#### [What the task asks]
Quote the records that follow in full and exactly; leave out the pictures.

[Stored entries]

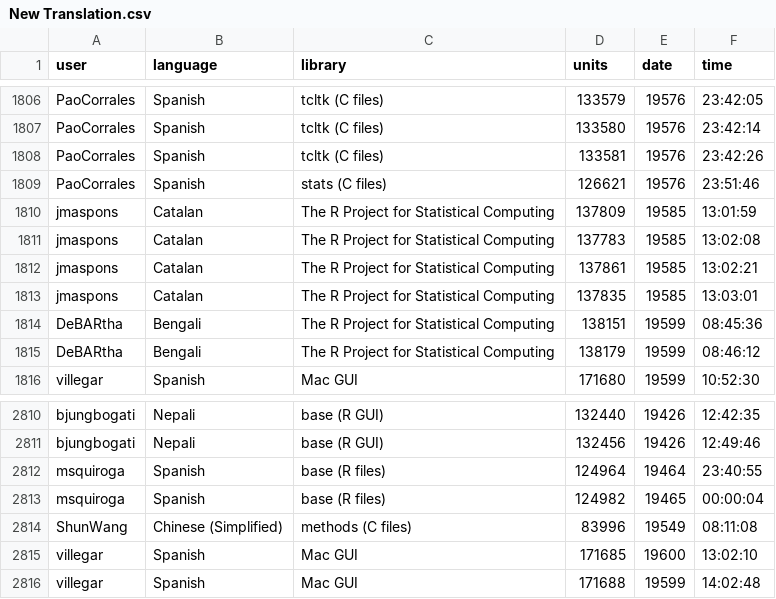
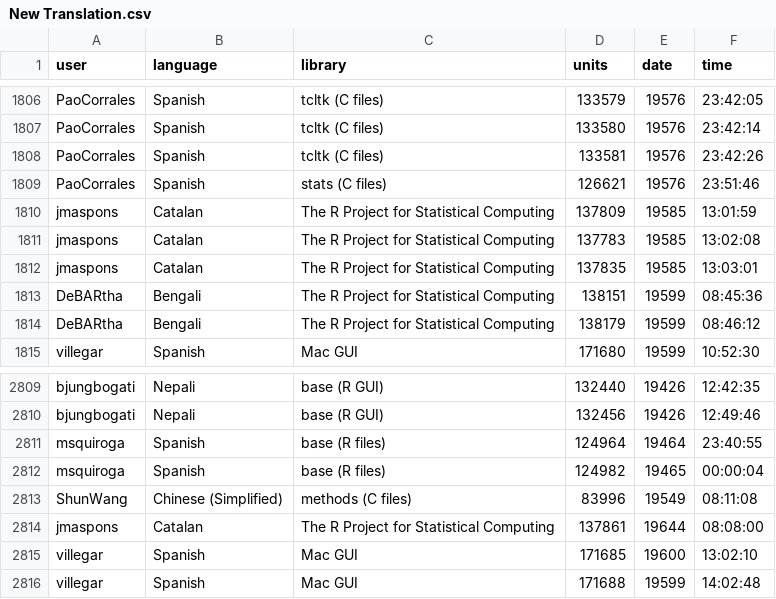
Before and after one commit to shrish-shete20/weblate, a CSV file: Recent Changes/New Translation.csv, drawn as a sheet; only a part is shown, gaps mark what is left out.

Commit message:
Updated changes Csv

```diff
--- a/Recent Changes/New Translation.csv
+++ b/Recent Changes/New Translation.csv
@@ -1811,3 +1811,2 @@ jmaspons,Catalan,The R Project for Statistical Computing,137809,19585,13:01:59
 jmaspons,Catalan,The R Project for Statistical Computing,137783,19585,13:02:08
-jmaspons,Catalan,The R Project for Statistical Computing,137861,19585,13:02:21
 jmaspons,Catalan,The R Project for Statistical Computing,137835,19585,13:03:01
@@ -2814,2 +2813,3 @@ msquiroga,Spanish,base (R files),124982,19465,00:00:04
 ShunWang,Chinese (Simplified),methods (C files),83996,19549,08:11:08
+jmaspons,Catalan,The R Project for Statistical Computing,137861,19644,08:08:00
 villegar,Spanish,Mac GUI,171685,19600,13:02:10
```
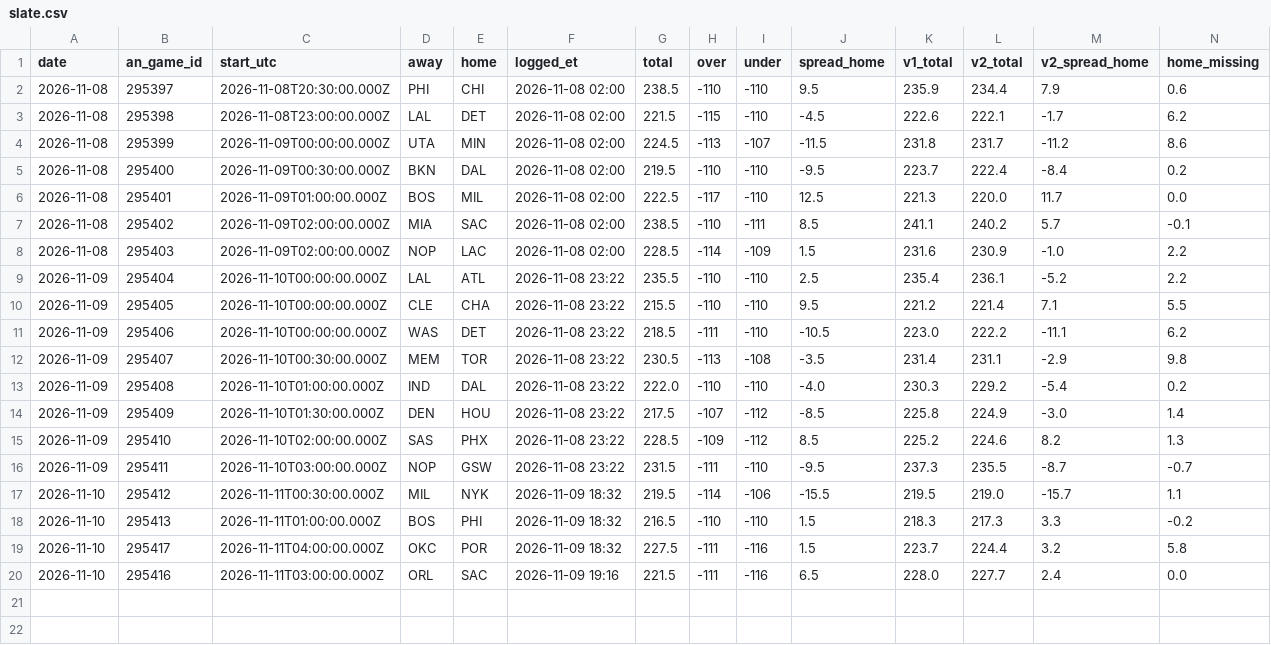
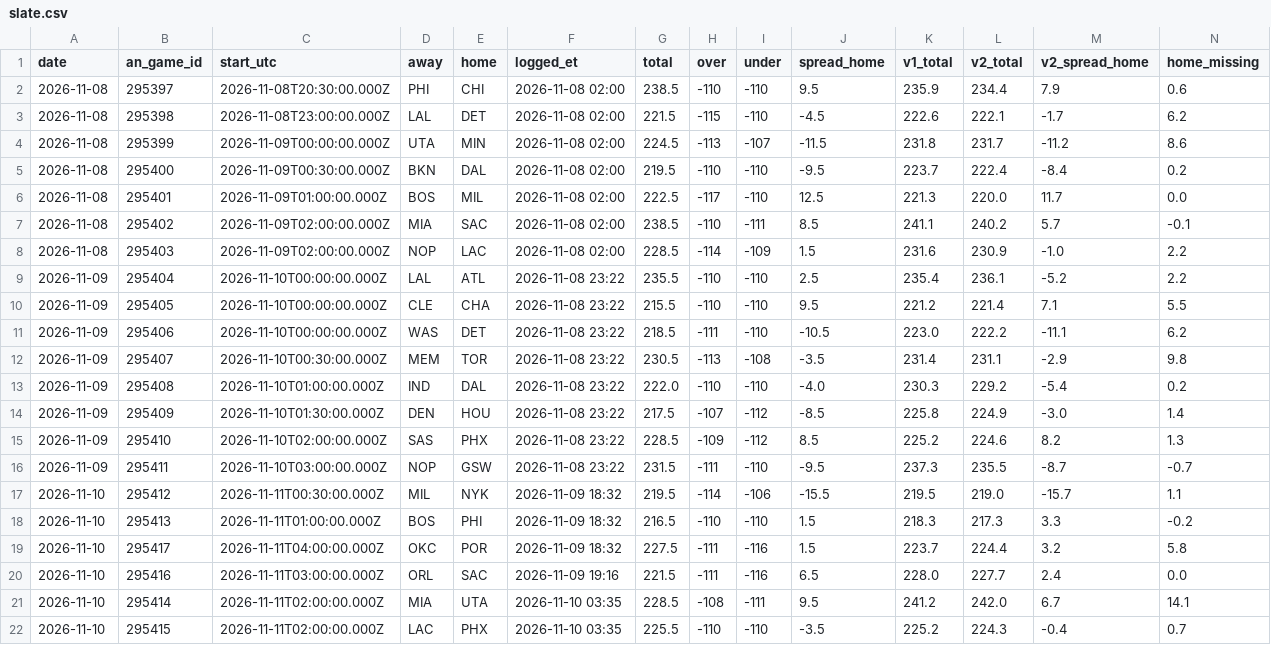
Before and after one commit to Prezbo8/NBA-projection-model, a CSV file: data/paper/slate.csv, drawn as a sheet; only a part is shown; rows hold the shown columns only; the diff names each change by its address in the sheet, - before the commit and + after, or states it on an @@ line.

```diff
--- a/data/paper/slate.csv
+++ b/data/paper/slate.csv
+row 21: 2026-11-10 | 295414 | 2026-11-11T02:00:00.000Z | MIA | UTA | 2026-11-10 03:35 | 228.5 | -108 | -111 | 9.5 | 241.2 | 242.0 | 6.7 | 14.1
+row 22: 2026-11-10 | 295415 | 2026-11-11T02:00:00.000Z | LAC | PHX | 2026-11-10 03:35 | 225.5 | -110 | -110 | -3.5 | 225.2 | 224.3 | -0.4 | 0.7
```
Also changed, not shown: data/paper/paper_trades.csv, 4 other files.
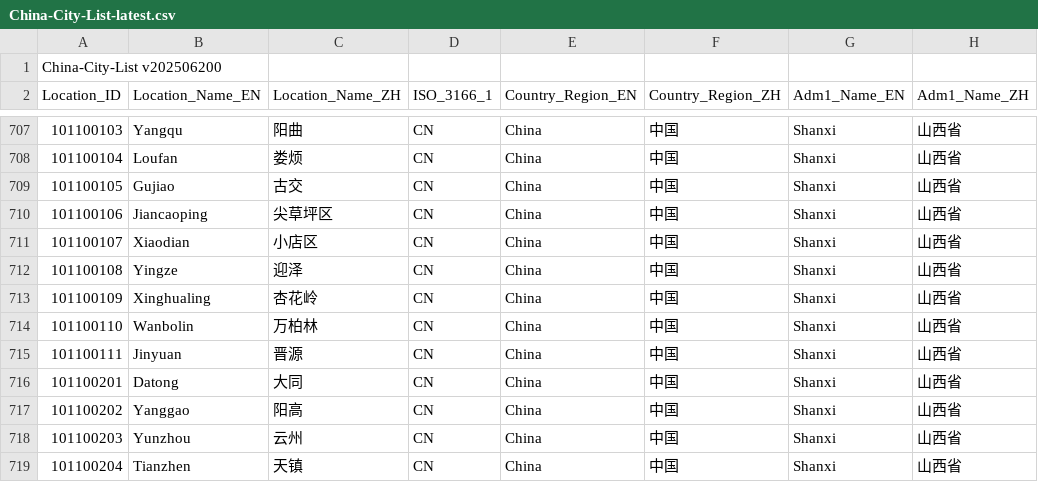
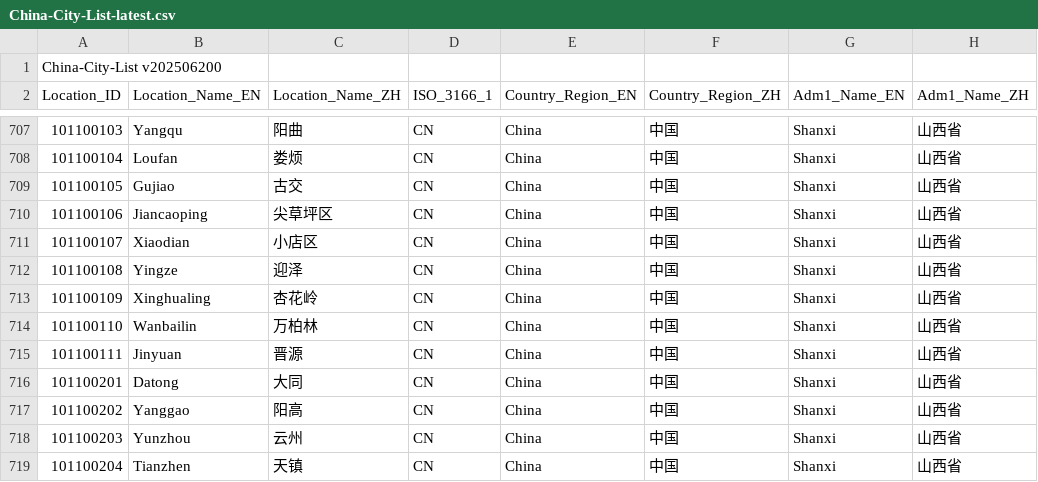
Before and after one commit to qwd/LocationList, a CSV file: China-City-List-latest.csv, drawn as a sheet; only a part is shown, gaps mark what is left out; the diff names each change by its address in the sheet, - before the commit and + after, or states it on an @@ line.

Commit message:
fix: wanbolin → wanbailin (#22)
此处 万柏林区 的拼音由 wanbolin 改为 wanbailin. 我找不到政府网站关于拼音的具体描述, 但是在山西政府服务网以及区人民政府网页上的 html 是写作 wanbailin 的.

```diff
--- a/China-City-List-latest.csv
+++ b/China-City-List-latest.csv
-B714 (Location_Name_EN): Wanbolin
+B714 (Location_Name_EN): Wanbailin
```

#### [The completed task]
Before and after one commit to shrish-shete20/weblate, a CSV file: Recent Changes/New Translation.csv, drawn as a sheet; only a part is shown, gaps mark what is left out.

Commit message:
Updated changes Csv

```diff
--- a/Recent Changes/New Translation.csv
+++ b/Recent Changes/New Translation.csv
@@ -1811,3 +1811,2 @@ jmaspons,Catalan,The R Project for Statistical Computing,137809,19585,13:01:59
 jmaspons,Catalan,The R Project for Statistical Computing,137783,19585,13:02:08
-jmaspons,Catalan,The R Project for Statistical Computing,137861,19585,13:02:21
 jmaspons,Catalan,The R Project for Statistical Computing,137835,19585,13:03:01
@@ -2814,2 +2813,3 @@ msquiroga,Spanish,base (R files),124982,19465,00:00:04
 ShunWang,Chinese (Simplified),methods (C files),83996,19549,08:11:08
+jmaspons,Catalan,The R Project for Statistical Computing,137861,19644,08:08:00
 villegar,Spanish,Mac GUI,171685,19600,13:02:10
```
Before and after one commit to Prezbo8/NBA-projection-model, a CSV file: data/paper/slate.csv, drawn as a sheet; only a part is shown; rows hold the shown columns only; the diff names each change by its address in the sheet, - before the commit and + after, or states it on an @@ line.

```diff
--- a/data/paper/slate.csv
+++ b/data/paper/slate.csv
+row 21: 2026-11-10 | 295414 | 2026-11-11T02:00:00.000Z | MIA | UTA | 2026-11-10 03:35 | 228.5 | -108 | -111 | 9.5 | 241.2 | 242.0 | 6.7 | 14.1
+row 22: 2026-11-10 | 295415 | 2026-11-11T02:00:00.000Z | LAC | PHX | 2026-11-10 03:35 | 225.5 | -110 | -110 | -3.5 | 225.2 | 224.3 | -0.4 | 0.7
```
Also changed, not shown: data/paper/paper_trades.csv, 4 other files.
Before and after one commit to qwd/LocationList, a CSV file: China-City-List-latest.csv, drawn as a sheet; only a part is shown, gaps mark what is left out; the diff names each change by its address in the sheet, - before the commit and + after, or states it on an @@ line.

Commit message:
fix: wanbolin → wanbailin (#22)
此处 万柏林区 的拼音由 wanbolin 改为 wanbailin. 我找不到政府网站关于拼音的具体描述, 但是在山西政府服务网以及区人民政府网页上的 html 是写作 wanbailin 的.

```diff
--- a/China-City-List-latest.csv
+++ b/China-City-List-latest.csv
-B714 (Location_Name_EN): Wanbolin
+B714 (Location_Name_EN): Wanbailin
```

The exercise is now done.